— DIRECTIONS FOR THIS TASK —
Please copy out all lines of the entries that contain the word "block".

— PROVIDED DATA —
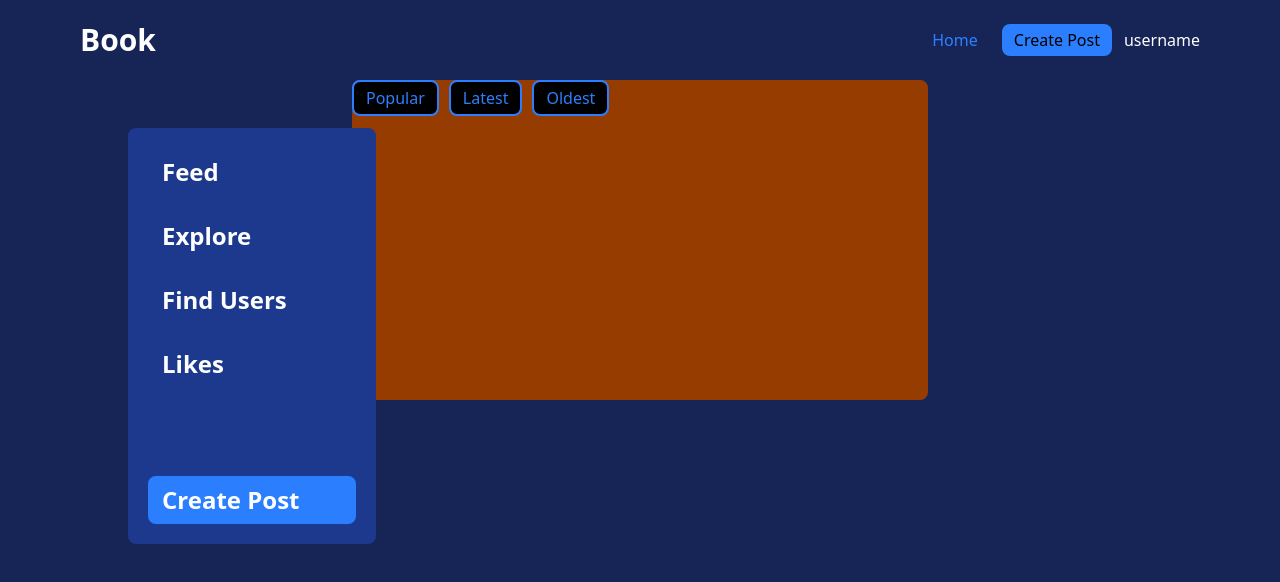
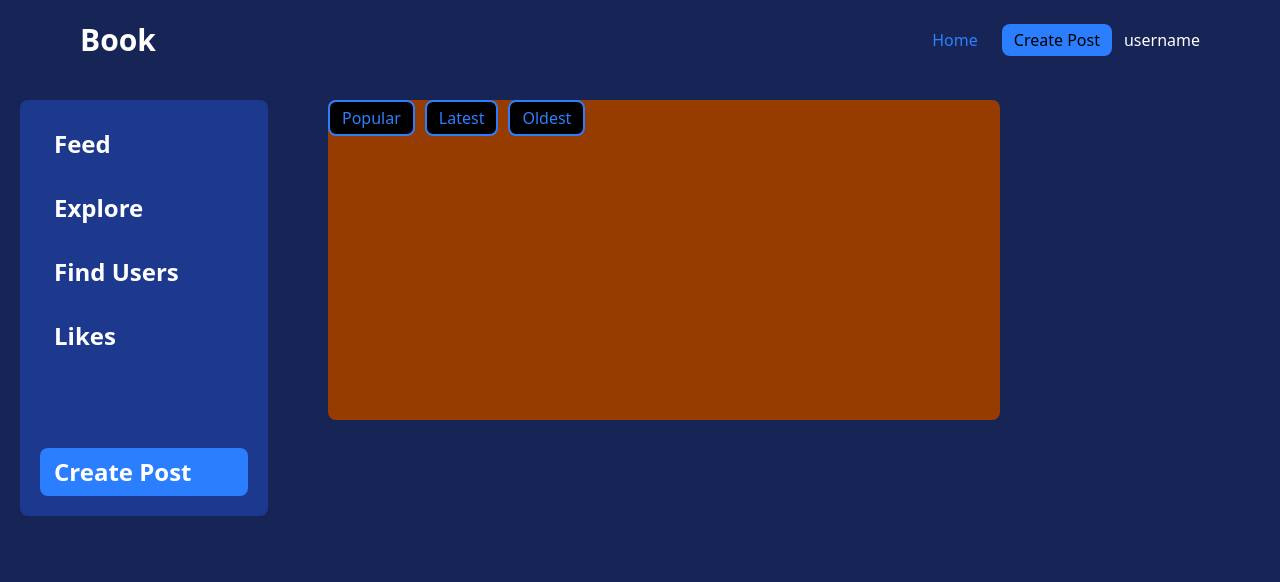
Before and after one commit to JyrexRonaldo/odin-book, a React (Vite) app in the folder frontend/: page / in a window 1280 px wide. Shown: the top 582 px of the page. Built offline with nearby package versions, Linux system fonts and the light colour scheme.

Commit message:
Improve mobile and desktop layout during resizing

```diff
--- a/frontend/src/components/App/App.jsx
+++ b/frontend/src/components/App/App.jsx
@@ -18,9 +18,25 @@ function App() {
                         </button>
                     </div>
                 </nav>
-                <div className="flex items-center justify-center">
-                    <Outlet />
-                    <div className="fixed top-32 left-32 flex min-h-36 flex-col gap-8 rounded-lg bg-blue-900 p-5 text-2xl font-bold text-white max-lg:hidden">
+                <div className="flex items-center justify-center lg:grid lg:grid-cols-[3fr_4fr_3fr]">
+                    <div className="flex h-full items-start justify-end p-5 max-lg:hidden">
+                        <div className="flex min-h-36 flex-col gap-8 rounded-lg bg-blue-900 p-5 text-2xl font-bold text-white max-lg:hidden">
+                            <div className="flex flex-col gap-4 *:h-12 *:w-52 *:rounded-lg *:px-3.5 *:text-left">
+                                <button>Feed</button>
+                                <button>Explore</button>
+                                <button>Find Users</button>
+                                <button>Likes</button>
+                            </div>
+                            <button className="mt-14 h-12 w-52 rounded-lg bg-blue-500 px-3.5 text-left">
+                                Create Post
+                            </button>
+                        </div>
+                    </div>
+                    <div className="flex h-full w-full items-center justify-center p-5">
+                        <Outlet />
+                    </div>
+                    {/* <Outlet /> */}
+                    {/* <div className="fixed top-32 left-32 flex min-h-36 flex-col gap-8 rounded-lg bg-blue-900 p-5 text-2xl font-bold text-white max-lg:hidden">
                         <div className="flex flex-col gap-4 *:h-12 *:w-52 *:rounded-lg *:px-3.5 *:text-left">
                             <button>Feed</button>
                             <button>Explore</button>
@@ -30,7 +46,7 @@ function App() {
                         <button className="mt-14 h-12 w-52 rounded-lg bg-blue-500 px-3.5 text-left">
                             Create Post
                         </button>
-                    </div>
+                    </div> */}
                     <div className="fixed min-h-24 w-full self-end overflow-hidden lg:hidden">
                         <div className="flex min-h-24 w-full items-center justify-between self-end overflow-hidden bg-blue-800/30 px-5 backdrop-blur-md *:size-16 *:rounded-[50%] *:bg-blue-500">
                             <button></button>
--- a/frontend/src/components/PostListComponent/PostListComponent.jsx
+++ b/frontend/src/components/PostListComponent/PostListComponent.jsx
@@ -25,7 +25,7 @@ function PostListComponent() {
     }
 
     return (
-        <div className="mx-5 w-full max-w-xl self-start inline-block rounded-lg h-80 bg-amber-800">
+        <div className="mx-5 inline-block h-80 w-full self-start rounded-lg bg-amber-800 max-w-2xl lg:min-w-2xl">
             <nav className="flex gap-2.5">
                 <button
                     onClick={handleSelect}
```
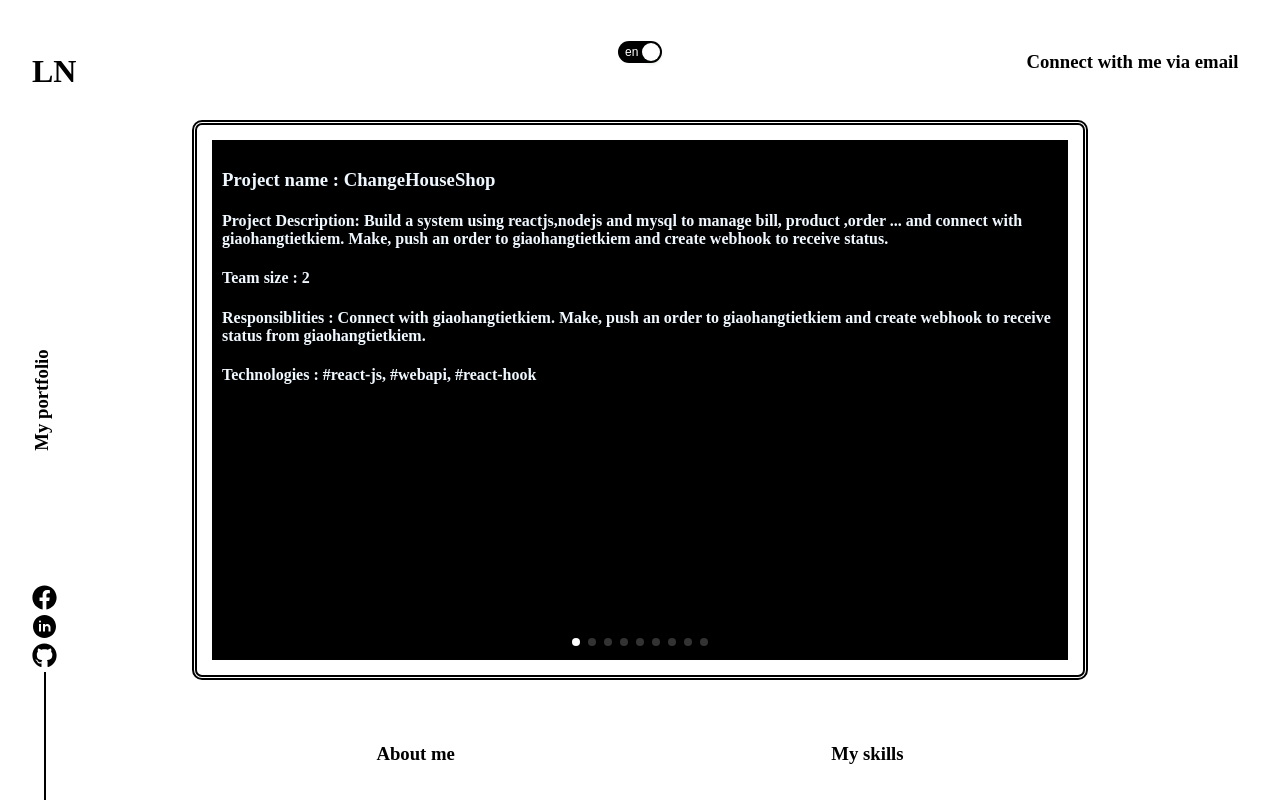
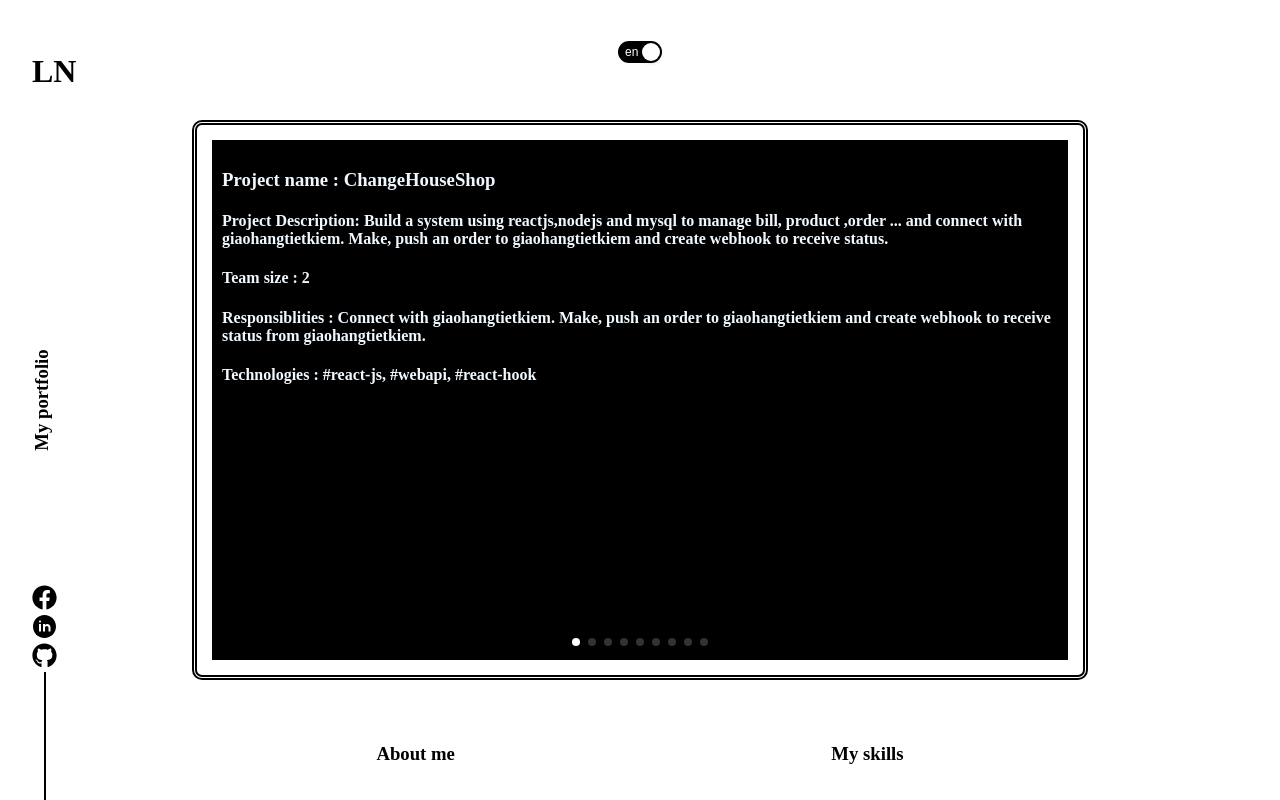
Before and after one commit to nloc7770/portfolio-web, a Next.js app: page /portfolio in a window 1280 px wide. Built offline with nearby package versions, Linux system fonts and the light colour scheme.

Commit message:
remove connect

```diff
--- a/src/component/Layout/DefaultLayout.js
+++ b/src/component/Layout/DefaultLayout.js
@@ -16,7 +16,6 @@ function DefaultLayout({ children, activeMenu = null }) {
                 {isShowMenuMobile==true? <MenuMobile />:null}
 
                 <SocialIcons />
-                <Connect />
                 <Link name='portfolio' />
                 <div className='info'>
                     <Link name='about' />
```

— PROBLEM SOLUTION —
-        <div className="mx-5 w-full max-w-xl self-start inline-block rounded-lg h-80 bg-amber-800">
+        <div className="mx-5 inline-block h-80 w-full self-start rounded-lg bg-amber-800 max-w-2xl lg:min-w-2xl">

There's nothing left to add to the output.